coordinates with ?
Double integrals in polar coordinates
The basic form of the double integral is:
which can be interpreted as
Over some region, sum up products of heights and areas.
Of course if you want to evaluate the integral (and honestly, who doesn’t?) you have
to change to a region defined in -coordinates, and change to or leaving iterated
Now consider representing a region with polar coordinates.
Let be the region in the first quadrant bounded by the curve. We can approximate
this region using the natural shape of polar coordinates: Portions of sectors of circles.
In the figure, one such region is shaded, shown below:
From the picture above, we see that:
Recalling that the determinant of a matrix gives the area of a parallelogram, we could
also deduce the correct formula for by setting
So to evaluate replace with and convert the function to a function of polar
coordinates: Finally, find bounds and that describe . Let’s state this as a
Fubini Let be continuous on the region Then:
Write down a double integral in polar coordinates that will compute the area of a
circle of radius .
When first exploring problems like
this, we should try to plot them if we can.
Now either by reasoning about cosine, or by experimenting with the
plot, we should convince ourselves that if , the area is given by:
Finally, let’s derive the volume of a sphere using a double integral in polar
Find the volume of a sphere with radius .
The sphere of radius , centered at the
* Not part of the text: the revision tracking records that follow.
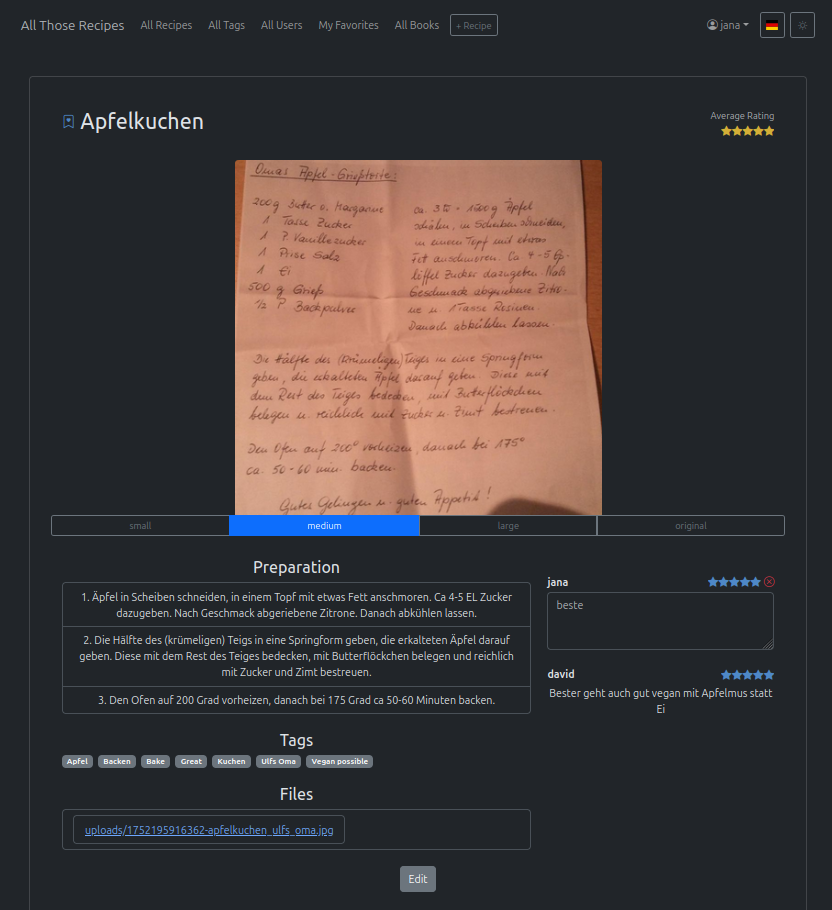
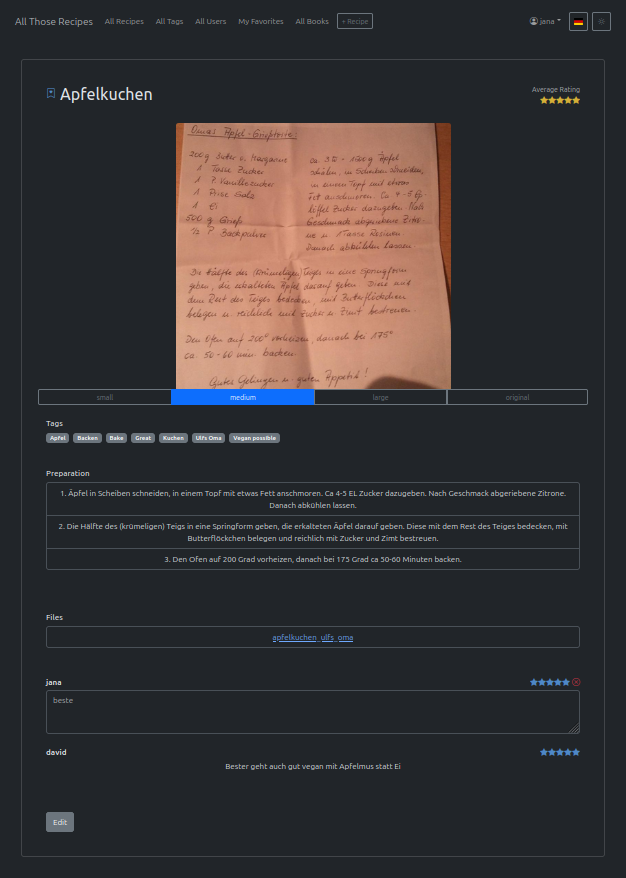
cleanup recipe layout

diff --git a/frontend/src/pages/RecipeDetail.tsx b/frontend/src/pages/RecipeDetail.tsx
@@ -142,56 +142,13 @@ const RecipeDetail = () => {
                         />
                     </div>
                 )}
+
                 <Card.Body>
                     <Row>
-                        {/* Left Column */}
-                        <Col md={8}>
-                            {recipe.ingredients && recipe.ingredients.length > 0 && (
-                                <>
-                                    <h4>{t("recipe.ingredients")}</h4>
-                                    <ListGroup className="mb-4">
-                                        {recipe.ingredients.map((group, idx) => (
-                                            <div key={idx}>
-                                                {group.group && <h6 className="mt-3">{group.group}</h6>}
-                                                {group.items.map((ingredient, i) => (
-                                                    <ListGroup.Item key={i}>
-                                                        {ingredient.amount} {ingredient.name}
-                                                    </ListGroup.Item>
-                                                ))}
-                                            </div>
-                                        ))}
-                                    </ListGroup>
-                                </>
-                            )}
-
-                            {recipe.steps && recipe.steps.length > 0 && (
-                                <>
-                                    <h4>{t("recipe.steps")}</h4>
-                                    <ListGroup numbered className="mb-4">
-                                        {recipe.steps.map((step, i) => (
-                                            <ListGroup.Item key={i}>{step}</ListGroup.Item>
-                                        ))}
-                                    </ListGroup>
-                                </>
-                            )}
-
-                            {recipeBook && (
-                                <>
-                                    <h4>{t('recipe.book')}</h4>
-                                    <div
-                                        role="button"
-                                        className="text-primary mb-2"
-                                        style={{cursor: "pointer"}}
-                                        onClick={() => goToBook(recipeBook)}
-                                    >
-                                        {recipeBook.name}
-                                    </div>
-                                </>
-                            )}
-
+                        <Col>
                             {recipe.tags && recipe.tags.length > 0 && (
                                 <>
-                                    <h4>{t("recipe.tags")}</h4>
+                                    <Card.Subtitle className="text-start mb-2">{t("recipe.tags")}</Card.Subtitle>
                                     <Stack direction="horizontal" gap={2} className="flex-wrap mb-4">
                                         {recipe.tags
                                             .map(tagId => tags.find(t => t.id === tagId))
@@ -204,75 +161,132 @@ const RecipeDetail = () => {
                                     </Stack>
                                 </>
                             )}
-
-                            {recipe.links && recipe.links.length > 0 && (
-                                <>
-                                    <h4>{t("recipe.links")}</h4>
-                                    <ListGroup className="mb-4">
-                                        {recipe.links.map((link, i) => (
-                                            <ListGroup.Item
-                                                key={i}
-                                                action
-                                                href={link}
-                                                target="_blank"
-                                                rel="noopener noreferrer"
-                                            >
-                                                {link}
-                                            </ListGroup.Item>
-                                        ))}
-                                    </ListGroup>
-                                </>
-                            )}
-
-                            {recipe.files?.length && (
-                                <>
-                                    <h4>{t("recipe.files")}</h4>
-                                    <ListGroup>
-                                        {recipe.files.map((file, i) => {
-                                            if (!file.fileUrl) return null;
-                                            return (
-                                                <ListGroup.Item key={`file-${i}`}>
-                                                    <a href={`/${file.fileUrl}`} download>
-                                                        {file.fileUrl}
-                                                    </a>
-                                                </ListGroup.Item>
-                                            );
-                                        })}
-                                    </ListGroup>
-                                </>
-                            )}
                         </Col>
-
-                        {/* Right Column */}
-                        <Col md={4}>
-                            <ReviewList
-                                reviews={recipe.reviews || []}
-                                username={user ?? ''}
-                                onUpdate={async (updated) => {
-                                    const rest = (recipe.reviews || []).filter(r => r.username !== updated.username);
-                                    const updatedRecipe = {...recipe, reviews: [...rest, updated]};
-                                    const res = await changeRecipe(updatedRecipe);
-                                    updateRecipe(res);
-                                }}
-                            />
+                        <Col>
+                            {recipeBook && (
+                                <>
+                                    <Card.Subtitle className="text-start mb-2">{t('recipe.book')}</Card.Subtitle>
+                                    <div
+                                        role="button"
+                                        className="text-start text-primary mb-2"
+                                        style={{cursor: "pointer"}}
+                                        onClick={() => goToBook(recipeBook)}
+                                    >
+                                        {recipeBook.name}
+                                    </div>
+                                </>
+                            )}
                         </Col>
                     </Row>
+                </Card.Body>
 
-                    <div className="mt-4">
+                <Card.Body>
+                    <Row>
+                        {recipe.ingredients && recipe.ingredients.length > 0 && (
+                            <Col>
+                                <Card.Subtitle className="text-start mb-2">{t("recipe.ingredients")}</Card.Subtitle>
+                                <ListGroup className="mb-4">
+                                    {recipe.ingredients.map((group, idx) => (
+                                        <div key={idx}>
+                                            {group.group && <h6 className="text-start mt-3">{group.group}</h6>}
+                                            {group.items.map((ingredient, i) => (
+                                                <ListGroup.Item key={i}>
+                                                    {ingredient.amount} {ingredient.name}
+                                                </ListGroup.Item>
+                                            ))}
+                                        </div>
+                                    ))}
+                                </ListGroup>
+                            </Col>
+                        )}
+                        {recipe.steps && recipe.steps.length > 0 && (
+                            <Col>
+                                <Card.Subtitle className="text-start mb-2">{t("recipe.steps")}</Card.Subtitle>
+                                <ListGroup numbered className="mb-4">
+                                    {recipe.steps.map((step, i) => (
+                                        <ListGroup.Item key={i}>{step}</ListGroup.Item>
+                                    ))}
+                                </ListGroup>
+                            </Col>
+                        )}
+                    </Row>
+                </Card.Body>
+
+                <Card.Body>
+                    {recipe.links && recipe.links.length > 0 && (
+                        <>
+                            <Card.Subtitle className="text-start mb-2">{t("recipe.links")}</Card.Subtitle>
+                            <ListGroup className="mb-4">
+                                {recipe.links.map((link, i) => (
+                                    <ListGroup.Item
+                                        key={i}
+                                        action
+                                        href={link}
+                                        target="_blank"
+                                        rel="noopener noreferrer"
+                                    >
+                                        {link}
+                                    </ListGroup.Item>
+                                ))}
+                            </ListGroup>
+                        </>
+                    )}
+                </Card.Body>
+
+                <Card.Body>
+                    {recipe.files?.length && (
+                        <>
+                            <Card.Subtitle className="text-start mb-2">{t("recipe.files")}</Card.Subtitle>
+                            <ListGroup>
+                                {recipe.files.map((file, i) => {
+                                    if (!file.fileUrl) return null;
+                                    // Extract just the filename (without path and extension)
+                                    const fileName = file.fileUrl
+                                        .split('/').pop()!                // "1757936365845-Screenshot-from-2024-12-27-23-38-07.png"
+                                        .replace(/^\d+-/, '')             // remove leading numbers + dash
+                                        .replace(/\.[^/.]+$/, '');        // remove extension
+                                    return (
+                                        <ListGroup.Item key={`file-${i}`}>
+                                            <a href={`/${file.fileUrl}`} download>
+                                                {fileName}
+                                            </a>
+                                        </ListGroup.Item>
+                                    );
+                                })}
+                            </ListGroup>
+                        </>
+                    )}
+                </Card.Body>
+
+                <Card.Body>
+                    <ReviewList
+                        reviews={recipe.reviews || []}
+                        username={user ?? ''}
+                        onUpdate={async (updated) => {
+                            const rest = (recipe.reviews || []).filter(r => r.username !== updated.username);
+                            const updatedRecipe = {...recipe, reviews: [...rest, updated]};
+                            const res = await changeRecipe(updatedRecipe);
+                            updateRecipe(res);
+                        }}
+                    />
+                </Card.Body>
+
+                <Card.Body>
+                    <div className="text-start mt-4">
                         <Button variant="secondary"
                                 onClick={() => setShowEditRecipe(true)}
                         >{t("recipe.edit")}</Button>
                     </div>
+                    <AddEditRecipeModal
+                        show={showEditRecipe}
+                        onClose={() => setShowEditRecipe(false)}
+                        addRecipe={addNewRecipe}
+                        updateRecipe={updateRecipe}
+                        mode="edit"
+                        initialRecipe={recipe}
+                    />
                 </Card.Body>
             </Card>
-            <AddEditRecipeModal
-                show={showEditRecipe}
-                onClose={() => setShowEditRecipe(false)}
-                addRecipe={addNewRecipe}
-                updateRecipe={updateRecipe}
-                mode="edit"
-                initialRecipe={recipe}
-            />
         </Container>
     );
 };
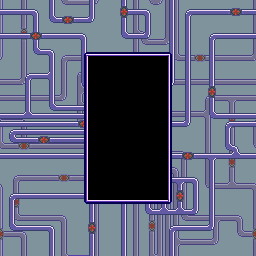
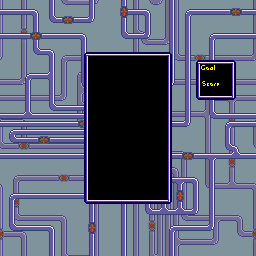
added score panel

Changed region(s): [[0.75, 0.2188, 0.9375, 0.4062]]

diff --git a/source/scenes/board.cpp b/source/scenes/board.cpp
@@ -13,7 +13,8 @@ void Board::init()
 	init_dialog_bg();
 	init_dialog_fg();		
 	
-	show_dialog("Cappuccino", "Hi there!");	
+	show_dialog("Cappuccino", "Hi there! My name is Oak and welcome to the world of Pokemon. How to write the word beach?");	
+	//show_dialog("Cappuccino", w);
 	//show_dialog(nullptr, nullptr);
 	
 	bgSetAlpha(1, 6, 3, 8);
@@ -24,34 +25,41 @@ void Board::init()
 }
 
 void Board::frame()
-{
-	//greenSwapSwitch();	
-	clear();
-	draw_mesh(board_mesh);
-	for(int i=0;i<meshes.size();i++)
-		draw_mesh(meshes[i]);
-	draw_mesh(*user_controllable_mesh);
-	
-	if(user_controllable_mesh)
-	{				
-		user_controllable_mesh->move(0,1);
-		if(!ucm_in_bounds())
-		{			
-			user_controllable_mesh->move(0,-1);
-			board_mesh+=*user_controllable_mesh;
-			//if(board_mesh.coord_at(0,0)!=0)
-				//FATAL_ERROR("Something happened");
-			delete user_controllable_mesh;
-			user_controllable_mesh = nullptr;
-		}
+{	
+	process_dialog();
+	if(frame_cnt==0) 
+	{	
+		//greenSwapSwitch();
+		clear();
+		draw_mesh(board_mesh);
+		for(int i=0;i<meshes.size();i++)
+			draw_mesh(meshes[i]);
+		draw_mesh(*user_controllable_mesh);
 		
+		if(user_controllable_mesh)
+		{				
+			user_controllable_mesh->move(0,1);
+			if(!ucm_in_bounds())
+			{			
+				user_controllable_mesh->move(0,-1);
+				board_mesh+=*user_controllable_mesh;
+				//if(board_mesh.coord_at(0,0)!=0)
+					//FATAL_ERROR("Something happened");
+				delete user_controllable_mesh;
+				user_controllable_mesh = nullptr;
+			}
 			
-		if(!user_controllable_mesh)
-		{
-			spawn_mesh(rand()%5, rand()%8, rand()%4);
-		}
-	}	
-	for(int k=9;k--;) VBlankIntrWait();
+				
+			if(!user_controllable_mesh)
+			{
+				spawn_mesh(rand()%5, rand()%8, rand()%4);
+			}
+		}	
+	}
+	frame_cnt++;
+	if(frame_cnt==9) {
+		frame_cnt=0;
+	}
 }
 
 void Board::on_key_down(int keys)

diff --git a/source/scenes/board_dialog.cpp b/source/scenes/board_dialog.cpp
@@ -6,10 +6,40 @@ using namespace Astralbrew::Video;
 
 void Board::show_dialog(const char* actor_name, const char* message)
 {	
+	bgShow(0);
+	bgShow(1);	
+	
 	set_dialog_character(CatsPics[actor_name].tiles, CatsPics[actor_name].palette);
 	
 	vwf_title.put_text(actor_name, Pal4bit, SolidColorBrush(0xE));
-	vwf_body.put_text(message, Pal4bit, SolidColorBrush(0xF));
+	
+	dialog_stream = message;
+}
+
+void Board::hide_dialog()
+{
+	bgHide(0);
+	bgHide(1);
+}
+
+void Board::process_dialog()
+{
+	if(dialog_stream) {
+		vwf_body.clear(Pal4bit);
+		int count = vwf_body.put_text(dialog_stream, Pal4bit, SolidColorBrush(0xF));		
+		dialog_stream+=count;		
+		
+		if(count==0) 
+		{
+			dialog_stream=nullptr;		
+			hide_dialog();
+		}
+		else
+		{
+			wait_for_key_pressed(KEY_A);
+		}
+	}	
+	
 }
 
 void Board::set_dialog_character(const void* tiles, const void* palette)

diff --git a/include/scenes/board.hpp b/include/scenes/board.hpp
@@ -47,6 +47,15 @@ private:
 	void init_dialog_fg();
 	
 	void show_dialog(const char* actor_name, const char* message);
+	void process_dialog();
+	void hide_dialog();
+	
+	int frame_cnt=0;
+		
+	const char* dialog_stream = nullptr;
+	
+private:
+	
 	
 public:
 	virtual void init() override;	
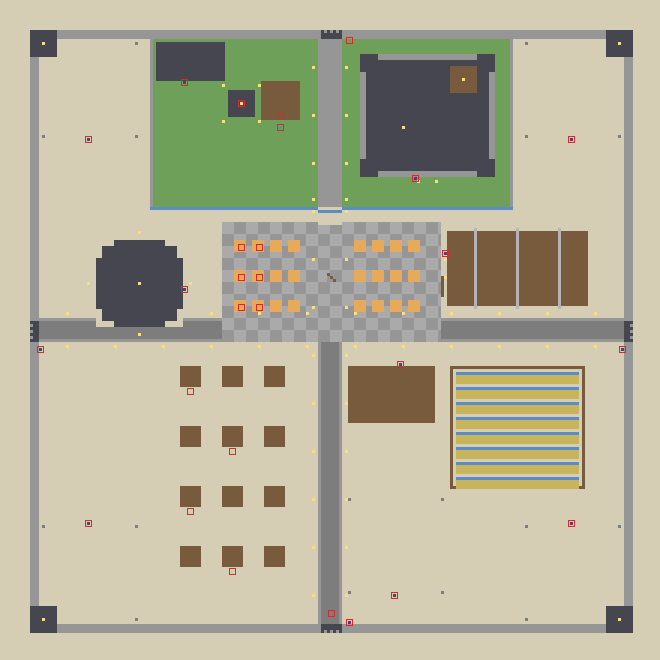
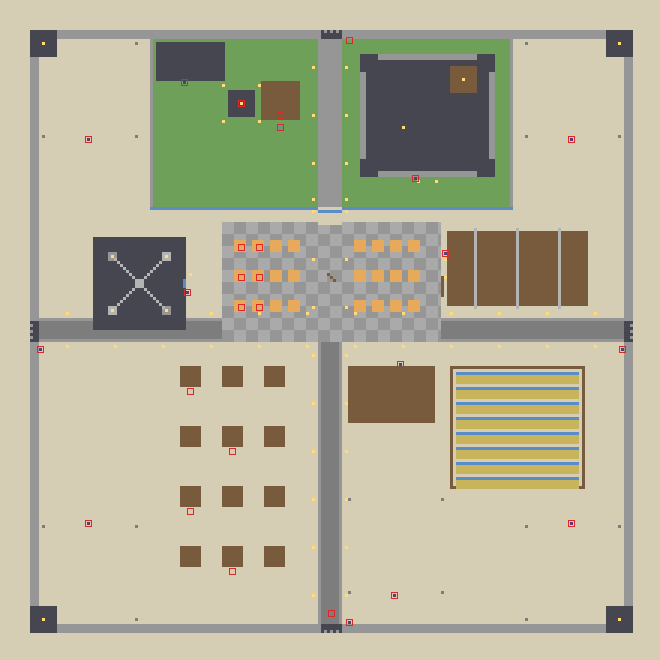
Capital: shrine C (open stone ring with four titan stones and bone beams) in the blueprint

Changed region(s): [[0.1212, 0.3333, 0.303, 0.5152], [0.1818, 0.3939, 0.2424, 0.4545]]

diff --git a/tools/gen_capital.py b/tools/gen_capital.py
@@ -365,27 +365,36 @@ def guild():
     lantern_post(x0 - 2, 0, cz + 3)
 
 
+TITAN_BLOCKS = ('stone_bricks', 'prismarine_bricks', 'cut_copper', 'polished_blackstone_bricks')  # 岩鯨・潮殻・雷翼・余燼
+
+
 def shrine():
-    # 四巨神の社 (中心 -64, -16。28×28、隅を落とす)。閉じた戸 (東)。碑
-    cx, cz, r = -64, -16, 14
-    x0, z0, x1, z1 = cx - r, cz - r, cx + r, cz + r
-    box(x0, -1, z0, x1, -1, z1, 'polished_deepslate')
-    box(x0, 0, z0, x1, 9, z1, 'deepslate_bricks')
-    box(x0 + 1, 0, z0 + 1, x1 - 1, 8, z1 - 1, 'air')
-    # 隅を落とす (6 ブロック)
-    for ax, az in ((x0, z0), (x1 - 5, z0), (x0, z1 - 5), (x1 - 5, z1 - 5)):
-        box(ax, -1, az, ax + 5, 10, az + 5, 'air')
-        box(ax, -1, az, ax + 5, -1, az + 5, 'grass_block')
-    box(x0 + 2, 10, z0 + 2, x1 - 2, 10, z1 - 2, 'deepslate_tile_slab[type=bottom,waterlogged=false]')
-    box(cx - 2, 11, cz - 2, cx + 2, 13, cz + 2, 'deepslate_bricks')
-    blk(cx, 14, cz, 'lantern[hanging=false]')
-    # 戸 (東)
-    blk(x1, 0, cz, 'iron_door[facing=west,half=lower,hinge=left,open=false,powered=false]')
-    blk(x1, 1, cz, 'iron_door[facing=west,half=upper,hinge=left,open=false,powered=false]')
-    tablet(x1 + 1, 0, cz + 2, 'east', 'shrine')
-    # 四つの灯 (四体の巨神)
-    for dx, dz in ((-r - 3, 0), (r + 3, 0), (0, -r - 3), (0, r + 3)):
-        lantern_post(cx + dx, 0, cz + dz, 4)
+    # 四巨神の社 (ラフ C「石の輪の社」で決定。中心 -64, -16)。屋根のない社: 四つの巨神の石 (3×3・高さ 9) が輪に立ち、
+    # 骨の梁が中央の鍵の間の台を覆う。輪は低い壁。東の門は閉じている (鉄格子) と碑
+    cx, cz, r = -64, -16, 15
+    box(cx - r, -1, cz - r, cx + r, -1, cz + r, 'polished_deepslate')
+    wall = 'deepslate_brick_wall[up=true,north=none,south=none,east=none,west=none,waterlogged=false]'
+    box(cx - r, 0, cz - r, cx + r, 0, cz - r, wall)
+    box(cx - r, 0, cz + r, cx + r, 0, cz + r, wall)
+    box(cx - r, 0, cz - r, cx - r, 0, cz + r, wall)
+    box(cx + r, 0, cz - r, cx + r, 0, cz + r, wall)
+    for (dx, dz), tb in zip(((-9, -9), (9, -9), (-9, 9), (9, 9)), TITAN_BLOCKS):
+        box(cx + dx - 1, 0, cz + dz - 1, cx + dx + 1, 8, cz + dz + 1, tb)
+        blk(cx + dx, 9, cz + dz, 'lantern[hanging=false]')
+        for k in range(1, 9):
+            x = cx + dx - (dx // 9) * k
+            z = cz + dz - (dz // 9) * k
+            blk(x, 8 + k // 3, z, 'bone_block[axis=y]')
+    box(cx - 1, 11, cz - 1, cx + 1, 11, cz + 1, 'bone_block[axis=y]')
+    blk(cx, 10, cz, 'lantern[hanging=true]')
+    # 鍵の間の台
+    box(cx - 1, 0, cz - 1, cx + 1, 0, cz + 1, 'polished_deepslate')
+    blk(cx, 1, cz, 'lantern[hanging=false]')
+    # 東の門 (閉じている) と碑
+    opening(cx + r, 0, cz - 1, cx + r, 2, cz + 1)
+    box(cx + r, 0, cz - 1, cx + r, 2, cz + 1, 'iron_bars[north=false,south=false,east=true,west=true,waterlogged=false]')
+    tablet(cx + r + 1, 0, cz + 3, 'east', 'shrine')
+    lantern_post(cx + r + 2, 0, cz - 3, 3)
 
 
 def smithy():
origin, has equation Solving for , we have . This gives the upper half of a sphere. We
wish to find the volume under this top half, then double it to find the total
The region we need to integrate over is the circle of radius , centered
at the origin. Thus, the volume of a sphere with radius is:
The formula for the volume of a sphere with radius is given as . We have justified
this formula with our calculation!
One may wonder how polar coordinates could be extended to triple integrals…read